Drowsy driving versus drunk driving

Tennessee residents might be interested to hear that highway fatalities in the state of Tennessee have prompted the implementation of message boards in four of the state’s largest cities imploring people not to drive while drowsy. Some people even go so far as to say that driving while drowsy can be equivalent to the severity of driving while drunk.

According to federal statistics, there were more than 11,000 deaths caused by driving while drowsy between 2000 and 2010. Experts say that the problem of people getting behind the wheel without having gotten enough sleep is one that cannot be easily addressed. A person’s blood alcohol level can be measured, whereas there is no way to measure a person’s drowsiness. Some experts even go on to say that trying to pass laws about drowsiness behind the wheel is nearly impossible. Therefore, a car accident involving drowsy driving cannot be treated in the same way that one involving drunk driving can.
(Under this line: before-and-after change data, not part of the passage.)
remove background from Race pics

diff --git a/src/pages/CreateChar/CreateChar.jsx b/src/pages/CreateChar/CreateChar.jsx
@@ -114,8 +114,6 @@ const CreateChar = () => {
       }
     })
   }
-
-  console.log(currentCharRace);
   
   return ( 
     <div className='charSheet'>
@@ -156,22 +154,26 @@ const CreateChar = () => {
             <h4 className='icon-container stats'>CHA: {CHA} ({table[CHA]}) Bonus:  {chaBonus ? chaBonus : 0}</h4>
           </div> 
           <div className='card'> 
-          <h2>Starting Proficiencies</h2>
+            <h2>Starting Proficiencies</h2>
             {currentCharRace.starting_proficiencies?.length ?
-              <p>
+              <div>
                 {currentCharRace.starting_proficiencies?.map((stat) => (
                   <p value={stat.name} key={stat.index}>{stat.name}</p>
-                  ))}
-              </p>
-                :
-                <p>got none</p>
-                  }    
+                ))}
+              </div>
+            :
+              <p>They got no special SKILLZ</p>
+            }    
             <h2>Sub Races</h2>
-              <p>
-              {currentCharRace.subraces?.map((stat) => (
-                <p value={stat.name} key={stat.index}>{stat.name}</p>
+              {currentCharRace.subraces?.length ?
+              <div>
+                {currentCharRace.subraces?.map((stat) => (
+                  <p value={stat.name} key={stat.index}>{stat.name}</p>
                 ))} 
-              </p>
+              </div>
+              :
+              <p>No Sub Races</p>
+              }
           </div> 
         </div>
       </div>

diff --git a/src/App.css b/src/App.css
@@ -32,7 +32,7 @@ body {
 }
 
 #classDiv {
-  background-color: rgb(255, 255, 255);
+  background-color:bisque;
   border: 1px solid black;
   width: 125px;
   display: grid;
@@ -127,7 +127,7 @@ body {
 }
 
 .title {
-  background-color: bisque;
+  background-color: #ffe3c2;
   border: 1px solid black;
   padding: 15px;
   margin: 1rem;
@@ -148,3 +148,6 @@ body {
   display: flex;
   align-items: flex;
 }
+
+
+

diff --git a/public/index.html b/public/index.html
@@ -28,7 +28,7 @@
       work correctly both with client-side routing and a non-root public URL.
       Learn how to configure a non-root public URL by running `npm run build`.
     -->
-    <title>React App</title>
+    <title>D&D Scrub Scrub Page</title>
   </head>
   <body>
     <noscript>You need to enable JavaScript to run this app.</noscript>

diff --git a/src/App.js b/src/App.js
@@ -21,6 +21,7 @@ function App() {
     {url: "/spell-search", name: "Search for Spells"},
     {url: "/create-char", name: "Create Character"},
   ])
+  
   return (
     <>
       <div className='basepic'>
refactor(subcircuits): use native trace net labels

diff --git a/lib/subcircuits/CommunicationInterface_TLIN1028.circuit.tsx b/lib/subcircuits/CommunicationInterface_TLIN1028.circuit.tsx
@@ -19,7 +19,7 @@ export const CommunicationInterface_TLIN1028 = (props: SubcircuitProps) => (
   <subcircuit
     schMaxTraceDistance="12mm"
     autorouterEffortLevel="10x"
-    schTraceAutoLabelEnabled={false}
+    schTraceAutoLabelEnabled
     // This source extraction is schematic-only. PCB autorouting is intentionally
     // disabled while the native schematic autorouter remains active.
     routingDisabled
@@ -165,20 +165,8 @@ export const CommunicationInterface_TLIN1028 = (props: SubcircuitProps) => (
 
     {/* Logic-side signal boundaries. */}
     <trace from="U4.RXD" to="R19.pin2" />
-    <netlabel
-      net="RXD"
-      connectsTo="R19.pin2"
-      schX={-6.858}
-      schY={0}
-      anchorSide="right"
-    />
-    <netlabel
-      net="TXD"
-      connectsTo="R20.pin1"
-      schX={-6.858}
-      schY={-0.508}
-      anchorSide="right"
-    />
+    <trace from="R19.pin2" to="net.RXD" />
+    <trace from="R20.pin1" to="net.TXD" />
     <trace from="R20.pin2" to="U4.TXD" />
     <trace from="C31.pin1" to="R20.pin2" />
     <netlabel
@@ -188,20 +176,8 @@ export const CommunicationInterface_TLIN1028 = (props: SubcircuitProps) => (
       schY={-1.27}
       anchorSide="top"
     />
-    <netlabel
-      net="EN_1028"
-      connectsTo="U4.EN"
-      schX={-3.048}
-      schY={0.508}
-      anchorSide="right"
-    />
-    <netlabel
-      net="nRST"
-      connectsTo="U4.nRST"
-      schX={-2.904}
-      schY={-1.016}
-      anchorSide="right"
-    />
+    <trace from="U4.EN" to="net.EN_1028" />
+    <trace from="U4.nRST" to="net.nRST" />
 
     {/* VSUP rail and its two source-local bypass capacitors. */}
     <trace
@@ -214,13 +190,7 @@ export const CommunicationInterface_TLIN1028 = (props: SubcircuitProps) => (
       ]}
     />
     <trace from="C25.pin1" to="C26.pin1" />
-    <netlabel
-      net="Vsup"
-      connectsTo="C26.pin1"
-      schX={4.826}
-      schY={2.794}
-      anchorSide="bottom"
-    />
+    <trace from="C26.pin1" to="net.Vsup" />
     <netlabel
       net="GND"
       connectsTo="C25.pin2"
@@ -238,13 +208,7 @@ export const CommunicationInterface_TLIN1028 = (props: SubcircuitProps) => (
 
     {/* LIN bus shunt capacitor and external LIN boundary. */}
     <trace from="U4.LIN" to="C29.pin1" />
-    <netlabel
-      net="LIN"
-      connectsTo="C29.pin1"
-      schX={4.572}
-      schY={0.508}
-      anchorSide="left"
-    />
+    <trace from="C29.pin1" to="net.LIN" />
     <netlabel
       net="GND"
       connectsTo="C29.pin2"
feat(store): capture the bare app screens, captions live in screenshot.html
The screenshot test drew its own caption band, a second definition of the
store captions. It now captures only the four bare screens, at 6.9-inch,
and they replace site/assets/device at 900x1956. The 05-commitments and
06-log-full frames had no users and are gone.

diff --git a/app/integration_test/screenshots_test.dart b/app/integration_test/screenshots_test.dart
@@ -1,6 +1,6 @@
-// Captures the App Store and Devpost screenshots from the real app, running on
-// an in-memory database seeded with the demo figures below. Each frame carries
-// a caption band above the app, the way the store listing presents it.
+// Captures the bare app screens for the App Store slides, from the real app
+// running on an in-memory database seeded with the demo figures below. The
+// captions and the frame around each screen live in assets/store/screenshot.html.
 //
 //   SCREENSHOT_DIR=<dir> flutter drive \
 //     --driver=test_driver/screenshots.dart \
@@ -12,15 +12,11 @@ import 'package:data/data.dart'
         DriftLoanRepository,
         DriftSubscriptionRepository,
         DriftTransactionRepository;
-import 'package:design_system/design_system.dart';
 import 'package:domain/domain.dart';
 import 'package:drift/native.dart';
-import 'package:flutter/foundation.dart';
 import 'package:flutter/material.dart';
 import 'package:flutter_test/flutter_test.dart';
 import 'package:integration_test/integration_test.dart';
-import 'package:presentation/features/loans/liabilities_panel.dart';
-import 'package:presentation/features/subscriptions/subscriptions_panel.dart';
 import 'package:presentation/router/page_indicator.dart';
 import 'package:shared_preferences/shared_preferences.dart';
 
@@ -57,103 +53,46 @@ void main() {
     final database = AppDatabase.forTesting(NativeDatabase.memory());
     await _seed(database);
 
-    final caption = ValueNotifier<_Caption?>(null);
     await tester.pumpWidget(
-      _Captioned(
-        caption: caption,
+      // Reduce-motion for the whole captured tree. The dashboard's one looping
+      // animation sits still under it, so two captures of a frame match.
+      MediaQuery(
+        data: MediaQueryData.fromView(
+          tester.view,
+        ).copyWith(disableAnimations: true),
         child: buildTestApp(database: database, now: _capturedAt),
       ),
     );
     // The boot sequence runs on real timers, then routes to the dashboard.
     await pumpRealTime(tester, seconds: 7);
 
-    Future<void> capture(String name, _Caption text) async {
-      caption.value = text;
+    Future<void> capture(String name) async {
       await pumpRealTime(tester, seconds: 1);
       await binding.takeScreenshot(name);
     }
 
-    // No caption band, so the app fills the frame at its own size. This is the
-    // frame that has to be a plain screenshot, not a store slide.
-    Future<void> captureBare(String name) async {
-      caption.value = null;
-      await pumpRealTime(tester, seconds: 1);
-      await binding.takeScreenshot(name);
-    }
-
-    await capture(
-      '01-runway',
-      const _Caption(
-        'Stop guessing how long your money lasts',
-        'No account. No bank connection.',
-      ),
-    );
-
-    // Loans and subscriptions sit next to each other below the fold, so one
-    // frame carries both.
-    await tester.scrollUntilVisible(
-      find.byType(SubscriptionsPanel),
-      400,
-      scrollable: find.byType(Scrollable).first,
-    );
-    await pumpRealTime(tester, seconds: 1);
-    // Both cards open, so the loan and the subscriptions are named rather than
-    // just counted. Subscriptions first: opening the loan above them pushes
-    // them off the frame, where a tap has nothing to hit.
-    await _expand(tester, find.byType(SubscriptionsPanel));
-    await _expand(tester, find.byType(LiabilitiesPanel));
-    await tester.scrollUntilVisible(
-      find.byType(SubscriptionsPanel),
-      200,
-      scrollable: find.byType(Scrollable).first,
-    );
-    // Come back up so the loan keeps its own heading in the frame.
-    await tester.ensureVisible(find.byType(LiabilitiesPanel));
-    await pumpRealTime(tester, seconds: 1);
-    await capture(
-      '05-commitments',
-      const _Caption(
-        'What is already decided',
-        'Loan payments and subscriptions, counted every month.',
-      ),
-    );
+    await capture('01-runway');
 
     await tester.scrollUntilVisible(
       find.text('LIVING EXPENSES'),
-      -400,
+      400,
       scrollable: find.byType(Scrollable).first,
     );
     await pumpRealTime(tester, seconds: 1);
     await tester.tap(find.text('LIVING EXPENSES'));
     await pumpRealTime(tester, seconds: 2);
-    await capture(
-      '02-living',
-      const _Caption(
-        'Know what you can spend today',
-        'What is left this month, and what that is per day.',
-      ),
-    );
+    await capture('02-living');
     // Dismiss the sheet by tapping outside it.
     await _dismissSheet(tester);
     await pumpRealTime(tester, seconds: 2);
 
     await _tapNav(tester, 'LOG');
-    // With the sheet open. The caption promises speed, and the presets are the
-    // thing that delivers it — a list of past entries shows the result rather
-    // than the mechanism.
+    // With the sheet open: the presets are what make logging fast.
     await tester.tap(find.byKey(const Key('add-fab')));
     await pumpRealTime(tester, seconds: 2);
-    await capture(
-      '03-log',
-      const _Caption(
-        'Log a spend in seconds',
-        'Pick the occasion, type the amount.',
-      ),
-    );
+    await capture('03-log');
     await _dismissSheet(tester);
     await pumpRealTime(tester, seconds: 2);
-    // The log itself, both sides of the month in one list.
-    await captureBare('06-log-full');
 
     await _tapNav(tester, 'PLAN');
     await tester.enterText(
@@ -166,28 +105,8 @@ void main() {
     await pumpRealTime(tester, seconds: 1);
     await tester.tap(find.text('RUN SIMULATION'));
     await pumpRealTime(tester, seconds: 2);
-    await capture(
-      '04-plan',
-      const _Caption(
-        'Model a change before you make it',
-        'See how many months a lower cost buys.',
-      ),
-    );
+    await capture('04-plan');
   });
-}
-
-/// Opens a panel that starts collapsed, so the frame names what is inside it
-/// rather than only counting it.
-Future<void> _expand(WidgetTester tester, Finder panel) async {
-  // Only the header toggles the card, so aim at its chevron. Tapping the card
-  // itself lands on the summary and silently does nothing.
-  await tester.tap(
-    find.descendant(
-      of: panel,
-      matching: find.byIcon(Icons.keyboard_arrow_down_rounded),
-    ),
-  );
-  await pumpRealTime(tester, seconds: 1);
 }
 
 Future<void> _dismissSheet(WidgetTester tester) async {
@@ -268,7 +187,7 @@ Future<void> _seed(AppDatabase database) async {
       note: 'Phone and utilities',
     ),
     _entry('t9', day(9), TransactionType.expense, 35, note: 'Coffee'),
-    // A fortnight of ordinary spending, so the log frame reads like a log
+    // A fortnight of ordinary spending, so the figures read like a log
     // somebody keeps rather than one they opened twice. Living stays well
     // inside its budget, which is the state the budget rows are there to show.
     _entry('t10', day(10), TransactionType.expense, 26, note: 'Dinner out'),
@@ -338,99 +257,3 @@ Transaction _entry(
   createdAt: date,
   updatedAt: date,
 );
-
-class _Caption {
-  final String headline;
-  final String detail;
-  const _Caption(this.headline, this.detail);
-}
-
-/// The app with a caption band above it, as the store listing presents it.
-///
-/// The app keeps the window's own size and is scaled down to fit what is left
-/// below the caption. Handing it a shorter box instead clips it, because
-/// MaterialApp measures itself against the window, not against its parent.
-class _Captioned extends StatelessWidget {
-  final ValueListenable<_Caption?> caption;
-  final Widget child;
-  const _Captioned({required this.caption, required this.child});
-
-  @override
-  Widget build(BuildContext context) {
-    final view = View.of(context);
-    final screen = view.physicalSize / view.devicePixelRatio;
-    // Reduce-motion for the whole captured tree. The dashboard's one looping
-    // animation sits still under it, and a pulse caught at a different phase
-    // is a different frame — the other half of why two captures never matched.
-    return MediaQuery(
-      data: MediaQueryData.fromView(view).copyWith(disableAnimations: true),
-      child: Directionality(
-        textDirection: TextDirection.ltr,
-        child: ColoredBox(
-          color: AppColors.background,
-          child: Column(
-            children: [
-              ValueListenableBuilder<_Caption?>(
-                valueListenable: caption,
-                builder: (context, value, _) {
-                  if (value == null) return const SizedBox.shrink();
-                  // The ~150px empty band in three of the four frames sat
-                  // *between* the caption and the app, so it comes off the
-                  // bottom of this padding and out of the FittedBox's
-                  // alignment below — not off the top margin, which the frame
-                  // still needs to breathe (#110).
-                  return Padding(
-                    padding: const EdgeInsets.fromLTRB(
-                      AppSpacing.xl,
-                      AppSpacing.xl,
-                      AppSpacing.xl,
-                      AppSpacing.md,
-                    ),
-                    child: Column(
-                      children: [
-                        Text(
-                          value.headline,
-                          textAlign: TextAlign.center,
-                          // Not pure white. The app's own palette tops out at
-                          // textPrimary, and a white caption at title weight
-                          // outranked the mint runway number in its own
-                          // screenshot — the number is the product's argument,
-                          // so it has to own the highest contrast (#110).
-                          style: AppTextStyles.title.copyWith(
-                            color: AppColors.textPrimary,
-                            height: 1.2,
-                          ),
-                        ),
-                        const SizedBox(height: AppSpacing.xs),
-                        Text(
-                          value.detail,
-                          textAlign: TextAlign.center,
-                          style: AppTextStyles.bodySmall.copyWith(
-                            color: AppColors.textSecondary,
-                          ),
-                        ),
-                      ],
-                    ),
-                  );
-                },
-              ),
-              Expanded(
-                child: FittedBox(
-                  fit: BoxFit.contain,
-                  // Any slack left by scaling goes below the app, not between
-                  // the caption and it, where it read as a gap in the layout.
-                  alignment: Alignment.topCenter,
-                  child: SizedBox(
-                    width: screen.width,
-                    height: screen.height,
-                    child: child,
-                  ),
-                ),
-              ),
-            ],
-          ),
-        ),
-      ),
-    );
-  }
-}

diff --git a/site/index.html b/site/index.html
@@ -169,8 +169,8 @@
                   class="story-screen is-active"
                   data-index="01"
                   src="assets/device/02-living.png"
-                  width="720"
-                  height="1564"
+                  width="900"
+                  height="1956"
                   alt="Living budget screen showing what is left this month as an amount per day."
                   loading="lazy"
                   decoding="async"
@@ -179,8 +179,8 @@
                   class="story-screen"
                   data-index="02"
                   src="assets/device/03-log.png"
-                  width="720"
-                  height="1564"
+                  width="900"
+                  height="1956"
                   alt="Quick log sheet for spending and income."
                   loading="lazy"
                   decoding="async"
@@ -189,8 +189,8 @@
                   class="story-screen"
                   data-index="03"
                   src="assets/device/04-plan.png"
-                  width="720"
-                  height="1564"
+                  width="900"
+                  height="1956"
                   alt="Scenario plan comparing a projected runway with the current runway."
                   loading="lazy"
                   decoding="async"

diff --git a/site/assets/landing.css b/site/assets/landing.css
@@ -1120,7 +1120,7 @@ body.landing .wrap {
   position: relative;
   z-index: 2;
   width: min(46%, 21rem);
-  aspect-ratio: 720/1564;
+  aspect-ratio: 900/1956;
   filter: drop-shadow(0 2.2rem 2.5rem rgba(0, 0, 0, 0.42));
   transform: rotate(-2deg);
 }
Some states are attempting to control the accidents caused by drowsy driving by imposing laws that commercial truck drivers cannot drive more than 11 hours a day. However, some people say such laws are flawed since the drivers have to report the hours themselves. Currently, New Jersey is the only state that has passed legislation to address drowsy driving. However, some people state that even that law is difficult to impose since the prosecution must show that the driver was awake for 24 hours straight to prove possible recklessness.

People who were injured in a car accident due to another driver being drowsy behind the wheel might consider filing a personal injury lawsuit to seek compensation for their medical bills and pain and suffering. Personal injury lawyers may be able to help those filing lawsuits present the evidence necessary to validate their claims.

Source: Fox 28, “Is Drowsy Driving Worse Than Drunk Driving”, May 13, 2013